Michael Jordan said ,”never say never because limits like fears are often just an illusion.” USA founding father Benjamin Franklin stated that things that hurt, instruct, while Napoleon Boneparte said victory belongs to the most persevering.
In the twentieth century, according to top tennis player Andre Agassi, if you don’t practice you don’t deserve to win, and Tiger Woods believes that you can always become better. John Wooden said a coach should ensure players know the coach is working with the player and not for him/her. And former coach of the UCLA basketball side said it’s what you learn after you know it all that counts.
The last word on coaches is attributed to Stephen Jones , a rugby union correspondent for The Times and The Sunday Times for more than twenty years. Jones is noted for controversial and provocative articles and, in particular, for his anti-Irish and anti-New Zealand comments.
He names his best twenty rugby coaches of all time.
Ian McGeechan (Scotland and Lions) takes number one spot. McGeechan in terms of longevity, great one-off wins and test glory leads the field followed by Fred Allen (New Zealand), a dynamic coach full of rugby nous and brilliance; Sir Clive Woodward (England); Bob Dwyer (Australia); Carwyn James, coach of the 1971 Lions test winning side in New Zealand; John Hart (New Zealand); Ray Williams (Wales); Jack Rowell (England); Graham Henry (New Zealand, Wales, Lions); Nick Mallett (South Africa; Warren Gatland (Waikato, Wales); Marcello Loffreda (Argentina); DeclanKidney (Ireland; Robbie Deans (Australia); Jacques Fouroux (France); Jake White/Kitch Christie (South Africa); and Paul Turner (Bedford, London, Welsh, and others).
You disagree with Jones? He’s used to criticism.
Who’s missing? Who would you include?
And while on the subject of rugby, It was disappointing last Saturday prior to the North Otago/Mid Canterbury Heartland game which I covered as a rugby commentator along with comments man, Paddy Ford, to be handed less than a half hour before kickoff the Mid Canterbury team which had eight changes from the side which I had been given on Friday morning. According to NZRU regulation, teams must be in the hands of the appropriate Unions 48 hours before kick-off!
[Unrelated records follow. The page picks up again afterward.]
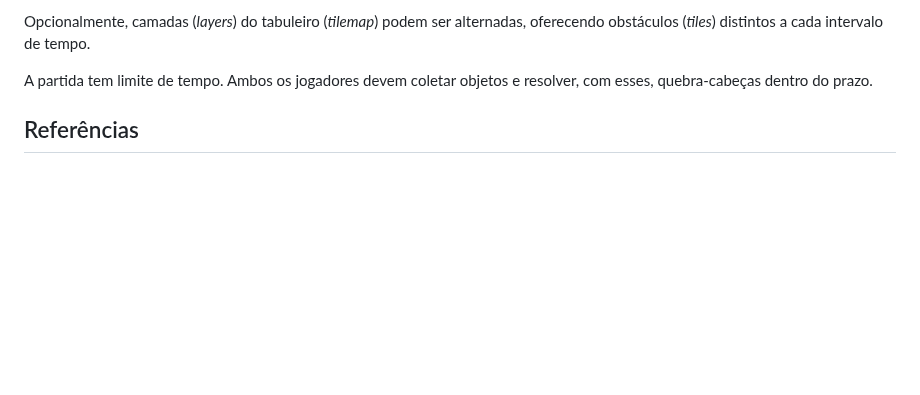
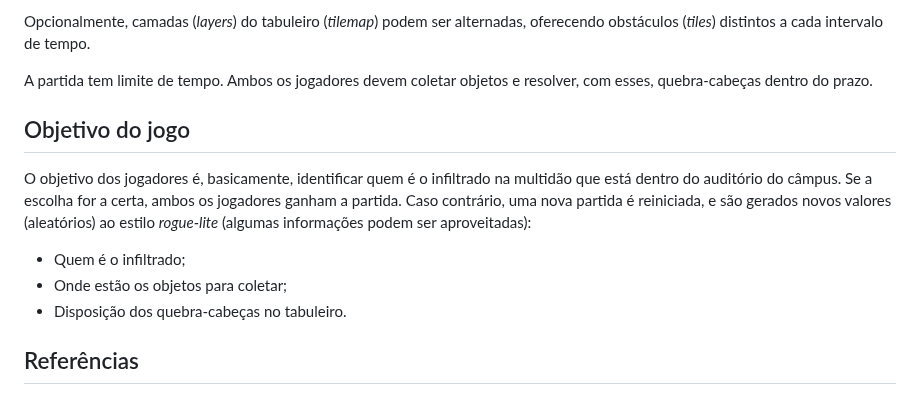
Before and after one commit to ederson-torresini/adcipt20231, a Markdown page: README.md, the part around the change. Drawn GitHub-style; blank space fills up the shorter version.

Commit message:
Definir o objetivo do jogo #5

```diff
--- a/README.md
+++ b/README.md
@@ -39,6 +39,14 @@ Opcionalmente, camadas (*layers*) do tabuleiro (*tilemap*) podem ser alternadas,
 
 A partida tem limite de tempo. Ambos os jogadores devem coletar objetos e resolver, com esses, quebra-cabeças dentro do prazo.
 
+## Objetivo do jogo
+
+O objetivo dos jogadores é, basicamente, identificar quem é o infiltrado na multidão que está dentro do auditório do câmpus. Se a escolha for a certa, ambos os jogadores ganham a partida. Caso contrário, uma nova partida é reiniciada, e são gerados novos valores (aleatórios) ao estilo *rogue-lite* (algumas informações podem ser aproveitadas):
+
+- Quem é o infiltrado;
+- Onde estão os objetos para coletar;
+- Disposição dos quebra-cabeças no tabuleiro.
+
 ## Referências
 
 Inspirado no de mistério como [The Dig](https://en.wikipedia.org/wiki/The_Dig_(video_game)), no filme [O Enigma do Outro Mundo](https://www.imdb.com/title/tt0084787/) e em livros de detetive como Agatha Christie ([O Caso dos Dez Negrinhos](https://www.goodreads.com/book/show/26162628-o-caso-dos-dez-negrinhos) e [Assassinato no Expresso do Oriente](https://www.goodreads.com/book/show/23006548-assassinato-no-expresso-do-oriente)), a ideia é de um jogo de busca por pistas para solucionar o mistério. Os dois personagens, separados mas conectados por um canal de voz (com possíveis ruídos ao longo da jornada), devem vasculhar o prédio por objetos a coletar, informações a reunir e fazer as acusações (já jogou [Detetive](https://www.estrela.com.br/jogo-detetive-retro/p)?). Tudo isso regado ao ótimo _new age_ de [Vangelis](https://open.spotify.com/artist/4P70aqttdpJ9vuYFDmf7f6/discography/all) (destaque para [Albedo 0.39](https://open.spotify.com/album/7M2EhhKnJYcmluPNzmB35N) e [The Best of...](https://open.spotify.com/album/7y45PMMVyz4EGcfck4gyY7)).
```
I’m still trying to decide whether it was through ignorance, arrogance or whether someone in the Mid Canterbury camp was playing a silly game.